Updated: May 15
The weather this morning was as bad as yesterday. The wind shifted from East to Southeast, but one look through the narrow gap at Haulover Inlet and the sight of the screaming gale and horizontal rain was enough for me to decide to stay in the intracoastal waterway another day. This inlet has a treacherous reputation, it is narrow and the tide rushes through it like a river. Somewhere under the overpass there is a large boulder that shears the current almost 90 degrees, and can send a boat gyrating like a spinning top. On YouTube there are videos of inexperienced boaters caught in the whirlpools and some come very close to capsizing or crashing on the rock jetty, and that's when the weather isn't a raging storm.

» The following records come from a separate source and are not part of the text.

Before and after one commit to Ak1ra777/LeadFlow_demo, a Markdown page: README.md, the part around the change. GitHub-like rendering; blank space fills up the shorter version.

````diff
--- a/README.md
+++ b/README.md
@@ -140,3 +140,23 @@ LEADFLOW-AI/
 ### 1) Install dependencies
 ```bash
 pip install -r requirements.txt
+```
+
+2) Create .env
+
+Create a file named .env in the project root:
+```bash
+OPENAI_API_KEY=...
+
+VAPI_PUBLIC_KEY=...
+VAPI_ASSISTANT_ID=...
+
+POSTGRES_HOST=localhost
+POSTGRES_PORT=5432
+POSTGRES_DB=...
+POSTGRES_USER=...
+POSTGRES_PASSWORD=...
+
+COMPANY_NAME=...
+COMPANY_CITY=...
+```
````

The intracoastal from here to Boca Raton is called the Condo Canyon. Hundreds of high rises are stacked like storage boxes in a warehouse, side by side one after the other. The sunlight barely shines down to the water, except at midday, and only narrow rifts between the towers allow the air to escape. In summer the lack of air circulation must make this place hot like an oven. At times I was reminded of the time I walked from rim to rim across the Grand Canyon. I looked up to the different colored structures with their countless windows lined up in rows slowly moving past me and imagined them to be the layers of sedimentary rock towers with their tops bathed in the morning sunlight. There was a faint screech of the wind flowing some hundred feet above me, but down at the bottom of the canyon everything was still and calm.
Then suddenly I was buffeted by a strong gust of wind on my side. It lasted maybe fifteen seconds, but it hit my sail and nearly knocked me over. Then another gust hit me from the opposite direction. "What the heck was that?" I thought. Whenever there's a narrow gap in the wall of towers facing the sea the whole energy of the wind has to squeeze through it, and it creates a powerful current that reverberates through the canyon
By lunch time I reached Port Everglades. I was a little worried paddling through here. Not because of the large container ships that run constantly through the port inlet to and from the ocean, but because I heard on the news two days before that there was a sewage force main break on the New River that empties right where I was due to paddle through. Ideally, I would have headed out the Port Everglades inlet and into the relatively clean ocean, but one look at the storm thrashing just outside the jetty, and I decided to take my chances with the foul water. Fortunately, I could not smell any odors or see any suspicious floaters; I only wondered if the oblivious looking paddle boarder I passed on the way knew anything of the incident up the river. Sometimes ignorance is a blessing.
Sea Kayak Florida Circumnavigation